§ **Aim of the exercise**: Please return all of the records verbatim, with the pictures omitted.

§ **Data extracts**:
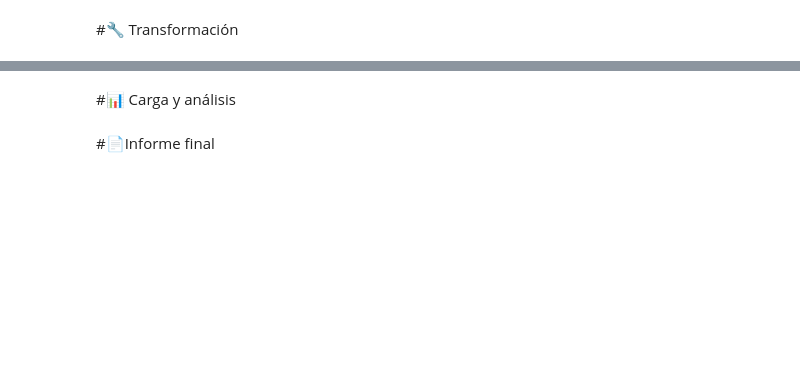
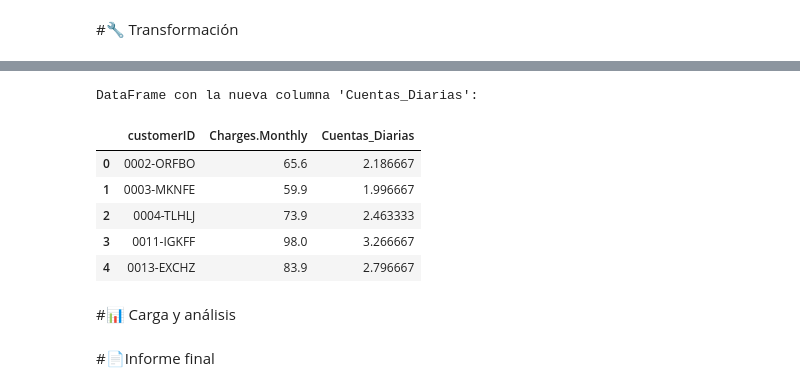
Before and after one commit to Scf300/TELECOMX_LATAM, a Jupyter notebook: TelecomX_LATAM.ipynb, the cells around one changed output, grey strips where cells are left out. Drawn from its saved outputs; the diff is of its cells as text; code cells hidden in the pictures; blank space fills up the shorter version.

```diff
--- a/TelecomX_LATAM.ipynb
+++ b/TelecomX_LATAM.ipynb
@@ -57,0 +144,10 @@ df.tail()
+# %%
+import numpy as np
+
+# Replace empty strings with NaN
+df['Charges.Total'] = df['Charges.Total'].replace(' ', np.nan)
+
+# Convert 'Charges.Total' to numeric, coercing errors to NaN
+df['Charges.Total'] = pd.to_numeric(df['Charges.Total'], errors='coerce')
+
+print(f"'Charges.Total' column after conversion:\n{df['Charges.Total'].head()}")
@@ -58,3 +280,17 @@ df.tail()
+# %%
+# Crear la columna 'Cuentas_Diarias' (Daily Charges) dividiendo Charges.Monthly por 30
+df['Cuentas_Diarias'] = df['Charges.Monthly'] / 30
+
+print("DataFrame con la nueva columna 'Cuentas_Diarias':")
+display(df[['customerID', 'Charges.Monthly', 'Cuentas_Diarias']].head())
+# %% [output]
+DataFrame con la nueva columna 'Cuentas_Diarias':
+|  | customerID | Charges.Monthly | Cuentas_Diarias |
+| 0 | 0002-ORFBO | 65.6 | 2.186667 |
+| 1 | 0003-MKNFE | 59.9 | 1.996667 |
+| 2 | 0004-TLHLJ | 73.9 | 2.463333 |
+| 3 | 0011-IGKFF | 98.0 | 3.266667 |
+| 4 | 0013-EXCHZ | 83.9 | 2.796667 |
 # %% [markdown]
 #📊 Carga y análisis
 # %% [markdown]
```
Also changed, not shown: parts of 44 cells of this notebook.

§ **The answer**:
Before and after one commit to Scf300/TELECOMX_LATAM, a Jupyter notebook: TelecomX_LATAM.ipynb, the cells around one changed output, grey strips where cells are left out. Drawn from its saved outputs; the diff is of its cells as text; code cells hidden in the pictures; blank space fills up the shorter version.

```diff
--- a/TelecomX_LATAM.ipynb
+++ b/TelecomX_LATAM.ipynb
@@ -57,0 +144,10 @@ df.tail()
+# %%
+import numpy as np
+
+# Replace empty strings with NaN
+df['Charges.Total'] = df['Charges.Total'].replace(' ', np.nan)
+
+# Convert 'Charges.Total' to numeric, coercing errors to NaN
+df['Charges.Total'] = pd.to_numeric(df['Charges.Total'], errors='coerce')
+
+print(f"'Charges.Total' column after conversion:\n{df['Charges.Total'].head()}")
@@ -58,3 +280,17 @@ df.tail()
+# %%
+# Crear la columna 'Cuentas_Diarias' (Daily Charges) dividiendo Charges.Monthly por 30
+df['Cuentas_Diarias'] = df['Charges.Monthly'] / 30
+
+print("DataFrame con la nueva columna 'Cuentas_Diarias':")
+display(df[['customerID', 'Charges.Monthly', 'Cuentas_Diarias']].head())
+# %% [output]
+DataFrame con la nueva columna 'Cuentas_Diarias':
+|  | customerID | Charges.Monthly | Cuentas_Diarias |
+| 0 | 0002-ORFBO | 65.6 | 2.186667 |
+| 1 | 0003-MKNFE | 59.9 | 1.996667 |
+| 2 | 0004-TLHLJ | 73.9 | 2.463333 |
+| 3 | 0011-IGKFF | 98.0 | 3.266667 |
+| 4 | 0013-EXCHZ | 83.9 | 2.796667 |
 # %% [markdown]
 #📊 Carga y análisis
 # %% [markdown]
```
Also changed, not shown: parts of 44 cells of this notebook.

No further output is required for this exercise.